Learn about the company and position. Do research. Learn about upper management (LinkedIn is a great tool). Read about the projects the company has worked on. Carefully read the job description to familiarize yourself with the required responsibilities.

Prepare brief answers to typical interview questions. Your answers should be clear and concise. Typical interview questions include:

  • Tell me about yourself.
  • Tell me about a recent project.
  • What do you love most about writing?
  • Tell me about your writing process.
  • What do you do in your free time?

Prepare questions for the interviewer. This shows your industry knowledge, and also it reminds them that they are being interviewed as well. You must decide if you want the position if it is offered. Typical questions to ask include:

  • What will a successful year look like for this position?
  • Why is the position open?
  • How do you train new writers?
  • When are you looking to make a hiring decision?

Arrive early. If you are not early than you are late. Don’t make a bad first impression.

Dress Professionally. Here are some tips for what to wear for the job interview.

Take Notes. You may not remember everything that was discussed during the interview.
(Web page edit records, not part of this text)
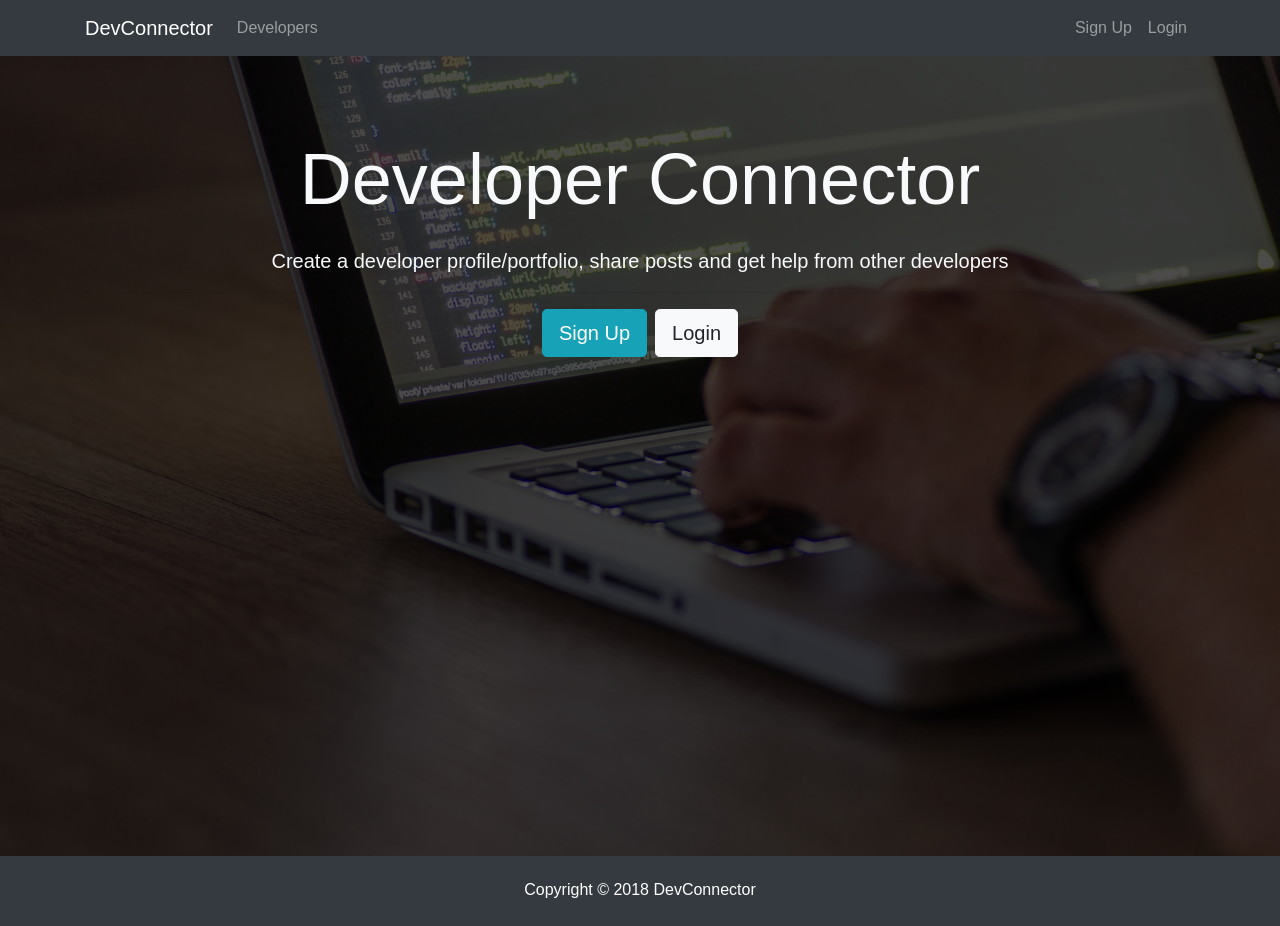
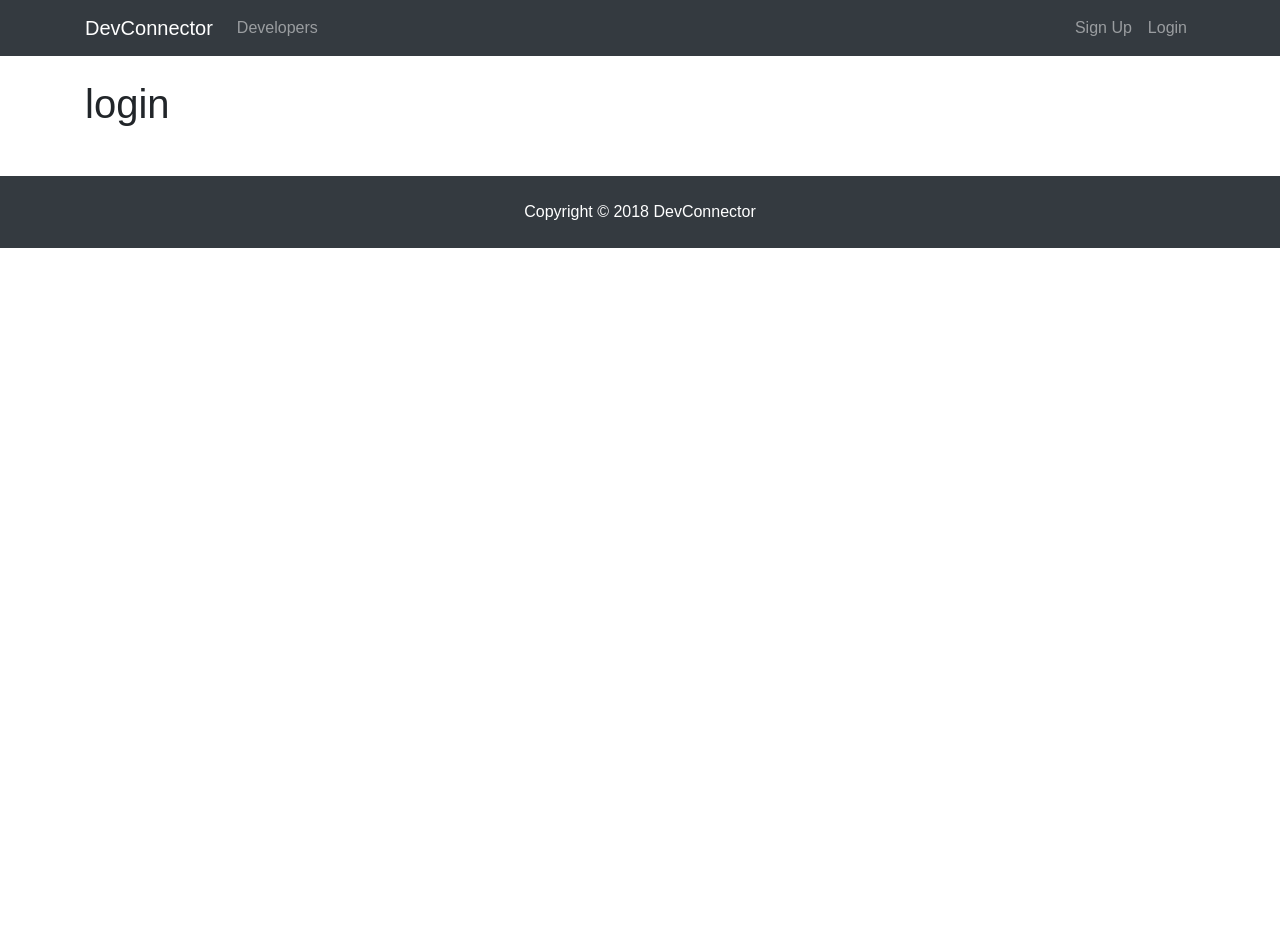
Before and after one commit to VjacheslavZ/sn-for-dev, a React (Create React App) app in the folder client/: page /login in a window 1280 px wide. After the commit the page ends 800 px from the top, so only its background shows below. Built offline with nearby package versions, Linux system fonts and the light colour scheme.

Commit message:
add Login register components

```diff
--- a/client/src/App.js
+++ b/client/src/App.js
@@ -1,18 +1,30 @@
 import React, { Component } from 'react';
+import {BrowserRouter as Router, Route} from 'react-router-dom';
 import './App.css';
 
 import Navbar from './components/layout/Navbar';
 import Footer from './components/layout/Footer';
 import Landing from './components/layout/Landing';
+import Regiser from './components/auth/Register';
+import Login from './components/auth/Login';
 
 class App extends Component {
     render() {
         return (
+            <Router>
                 <div className="App">
                     <Navbar />
-        <Landing />
+
+                    <Route exact path='/' component={Landing}/>
+
+                    <div className="container">
+                        <Route exact path='/register' component={Regiser}/>
+                        <Route exact path='/login' component={Login}/>
+                    </div>
+
                     <Footer />
                 </div>
+            </Router>
         );
     }
 }
--- /dev/null
+++ b/client/src/components/auth/Login.js
@@ -0,0 +1,13 @@
+import React, { Component } from 'react';
+
+class Login extends Component {
+	render() {
+		return (
+			<div>
+				<h1>login</h1>
+			</div>
+		);
+	}
+}
+
+export default Login;
--- /dev/null
+++ b/client/src/components/auth/Register.js
@@ -0,0 +1,13 @@
+import React, { Component } from 'react';
+
+class Register extends Component {
+	render() {
+		return (
+			<div>
+				<h1>Register</h1>
+			</div>
+		);
+	}
+}
+
+export default Register;
--- a/client/src/components/layout/Landing.js
+++ b/client/src/components/layout/Landing.js
@@ -1,4 +1,5 @@
 import React, { Component } from 'react';
+import {Link} from 'react-router-dom';
 
 class Landing extends Component {
 	render() {
@@ -13,8 +14,8 @@ class Landing extends Component {
 								<p className="lead"> Create a developer profile/portfolio, share posts and get help from
 									other developers</p>
 								<hr/>
-								<a href="register.html" className="btn btn-lg btn-info mr-2">Sign Up</a>
-								<a href="login.html" className="btn btn-lg btn-light">Login</a>
+								<Link to="/register" className="btn btn-lg btn-info mr-2">Sign Up</Link>
+								<Link to="/login" className="btn btn-lg btn-light">Login</Link>
 							</div>
 						</div>
 					</div>
--- a/client/src/components/layout/Navbar.js
+++ b/client/src/components/layout/Navbar.js
@@ -1,4 +1,5 @@
 import React, {Component} from 'react';
+import {Link} from 'react-router-dom';
 
 class Navbar extends Component {
 	render() {
@@ -6,7 +7,7 @@ class Navbar extends Component {
 			<div>
 				<nav className="navbar navbar-expand-sm navbar-dark bg-dark mb-4">
 					<div className="container">
-						<a className="navbar-brand" href="landing.html">DevConnector</a>
+						<Link className="navbar-brand" to="/">DevConnector</Link>
 						<button className="navbar-toggler" type="button" data-toggle="collapse"
 						        data-target="#mobile-nav">
 							<span className="navbar-toggler-icon"></span>
@@ -15,17 +16,16 @@ class Navbar extends Component {
 						<div className="collapse navbar-collapse" id="mobile-nav">
 							<ul className="navbar-nav mr-auto">
 								<li className="nav-item">
-									<a className="nav-link" href="profiles.html"> Developers
-									</a>
+									<Link className="nav-link" to="/profiles"> Developers</Link>
 								</li>
 							</ul>
 
 							<ul className="navbar-nav ml-auto">
 								<li className="nav-item">
-									<a className="nav-link" href="register.html">Sign Up</a>
+									<Link className="nav-link" to="/register">Sign Up</Link>
 								</li>
 								<li className="nav-item">
-									<a className="nav-link" href="login.html">Login</a>
+									<Link className="nav-link" to="/login">Login</Link>
 								</li>
 							</ul>
 						</div>
```
Lines whose indentation alone changed are shown as unchanged.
Take brief notes for reminders once you get home.

Send a ‘Thank You’ note. After the interview send an email or mail a note to thank the interviewer for their time.

Must-Do Writing Tips to Establish Yourself as a Professional Writer
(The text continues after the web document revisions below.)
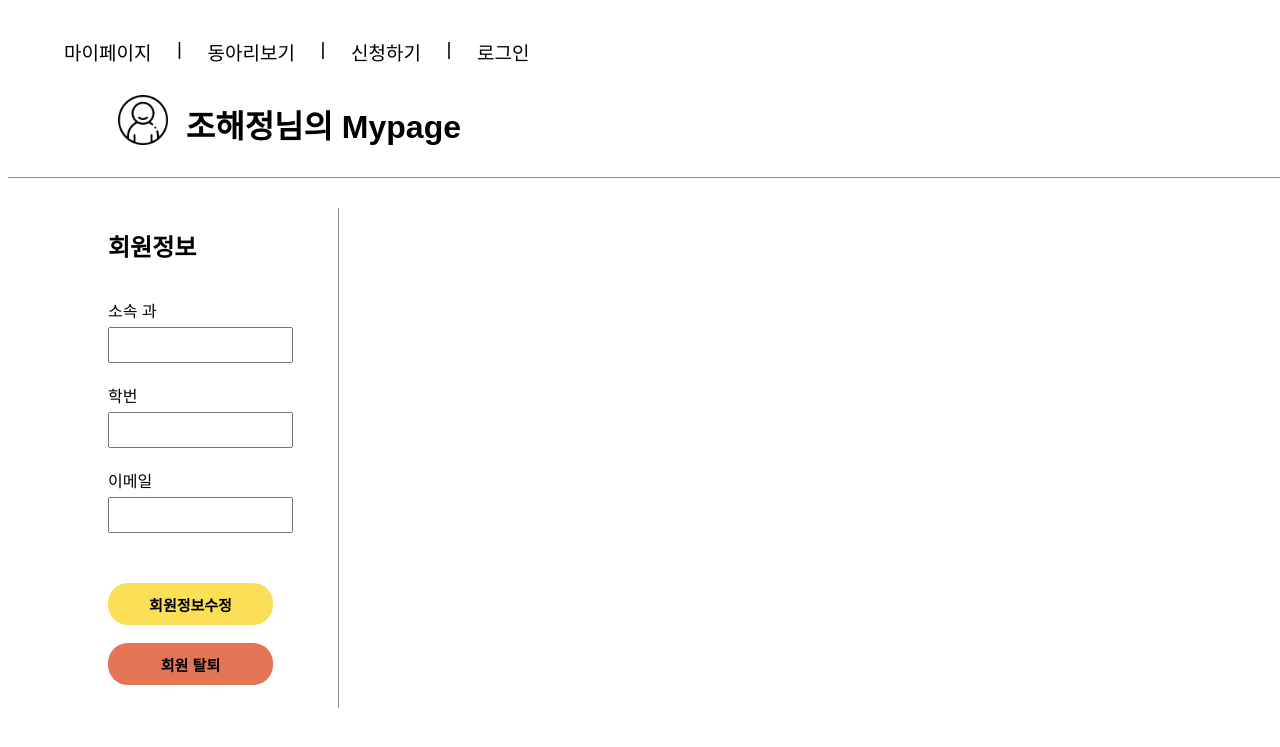
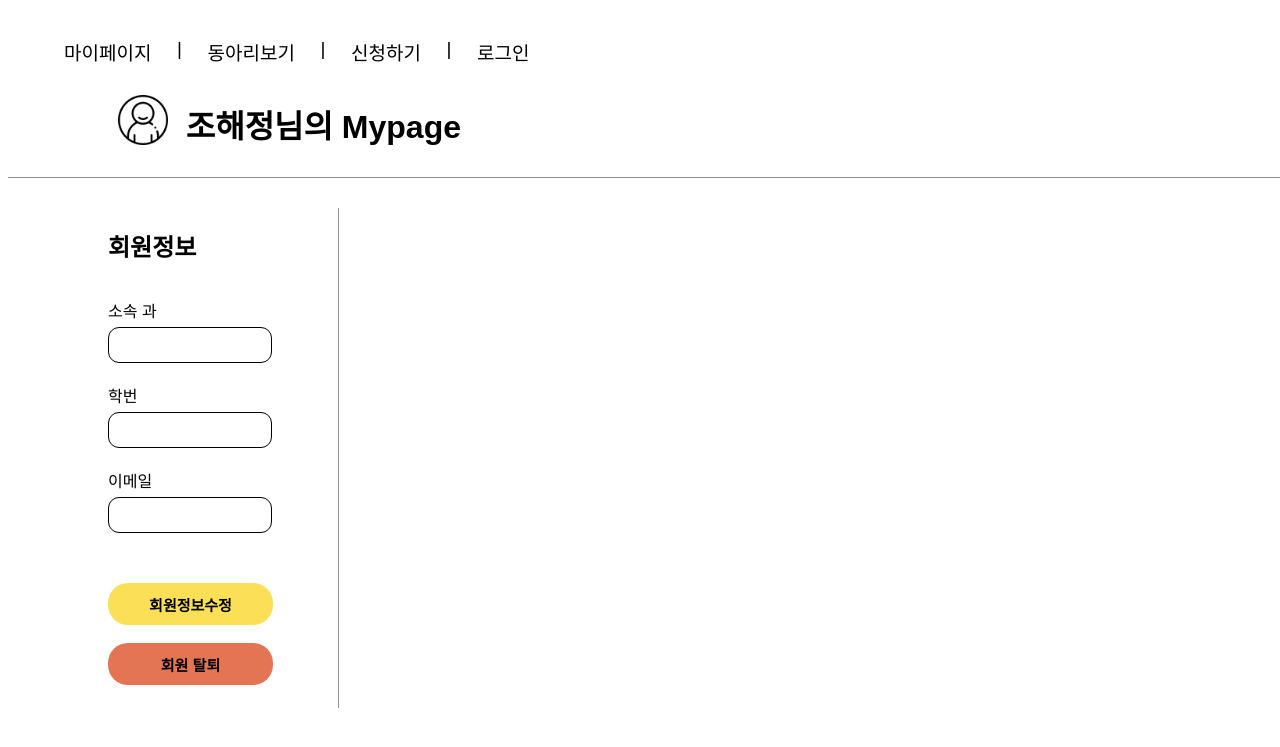
Before and after one commit to areyh817/Dong_s_chung, a PHP site: page /Mypage/main.html in a window 1280 px wide; the page is wider, and only the part inside the window is pictured. Shown: the top 747 px of that part. Run offline with PHP 8.4, Linux system fonts and the light colour scheme; some web fonts are replaced.

Commit message:
input type border-radius 추가

```diff
--- a/Mypage/css/main.css
+++ b/Mypage/css/main.css
@@ -72,11 +72,22 @@ input{
 	margin-bottom: 20px;
 	height: 30px;
 }
-/*input[type="text"]{
+input[type="text"]{
+	font-family: 'NanumSquare', sans-serif !important;
+	width: 150px;
 	height: 32px;
+	padding-left: 10px;
 	border-radius: 11px;
 	border:1px solid #000;
-}*/
+}
+input[type="email"]{
+	font-family: 'NanumSquare', sans-serif !important;
+	width: 150px;
+	height: 32px;
+	padding-left: 10px;
+	border-radius: 11px;
+	border:1px solid #000;
+}
 .edit_info{
 	font-family: 'NanumSquare', sans-serif !important;
 	width: 165px;
```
The leap from writing your first article to calling yourself a professional writer can seem vast, but there are a number of small steps along the way that add up to a successful career.

  1. Write. A lot.Just like any other skill, writing takes practice. The more you do it, the better and more efficient you will become—which often makes the difference between earning and losing money on a project. Set up a routine for yourself in which you write everyday. Soon, you won’t waste time staring at a blank screen—you’ll be in the habit of sitting down and getting straight to work.
  2. Define your expertise.Often the only way to know what you’re good at is to try it. You can gather experience and figure out what you like by completing assigned projects as part of a graduate program in writing, by volunteering your services, and by self-assigning writing challenges. If you think you might like grant writing, try putting together a grant proposal for a nonprofit organization you’re passionate about. If you want to try technical writing, see if you can pair with a local software developer to create documentation for one of their projects.
  3. Find feedback and support.One of the best and most straightforward ways to find what you need as a budding writer is to enroll in a graduate program, which offers two key things most writers need: deadlines and feedback. You’ll gain discipline and the invaluable benefit of constructive criticism.
  4. Build a community.Gaining a community of other writers and members of your industry can be a game-changer. Try joining a writing group or professional organization, attending author readings and events, enrolling in writing workshops, going to conferences, etc. The people you connect with will become your professional network.
  5. Create a writing portfolio.Nothing says “professional” like a well-crafted writing portfolio. It won’t be the first step in your journey, but it will be a vital part of establishing yourself.
  6. Make your online presence known.It’s not just your writing portfolio that counts, but your blog, LinkedIn profile, social media accounts, etc. Create a consistently professional brand for yourself as a writer and publicize it.
  7. Put yourself out there.Unless you’re extremely lucky, writing work does not fall into your lap. You must actively pursue it. This means, that in addition to writing everyday, you should be answering calls for submissions, entering contests, and pitching your story ideas to editors.
  8. Volunteer selectively.Everyone likes to earn cash, but sometimes offering your services for free can pay dividends, especially if it allows you to gain valuable experience.
  9. Own it.Once you’ve put in the time and gained the confidence, don’t be afraid to take ownership of the empowering phrase: “I’m a professional writer.” And don’t forget to pay the goodwill forward by helping other new writers get into the game.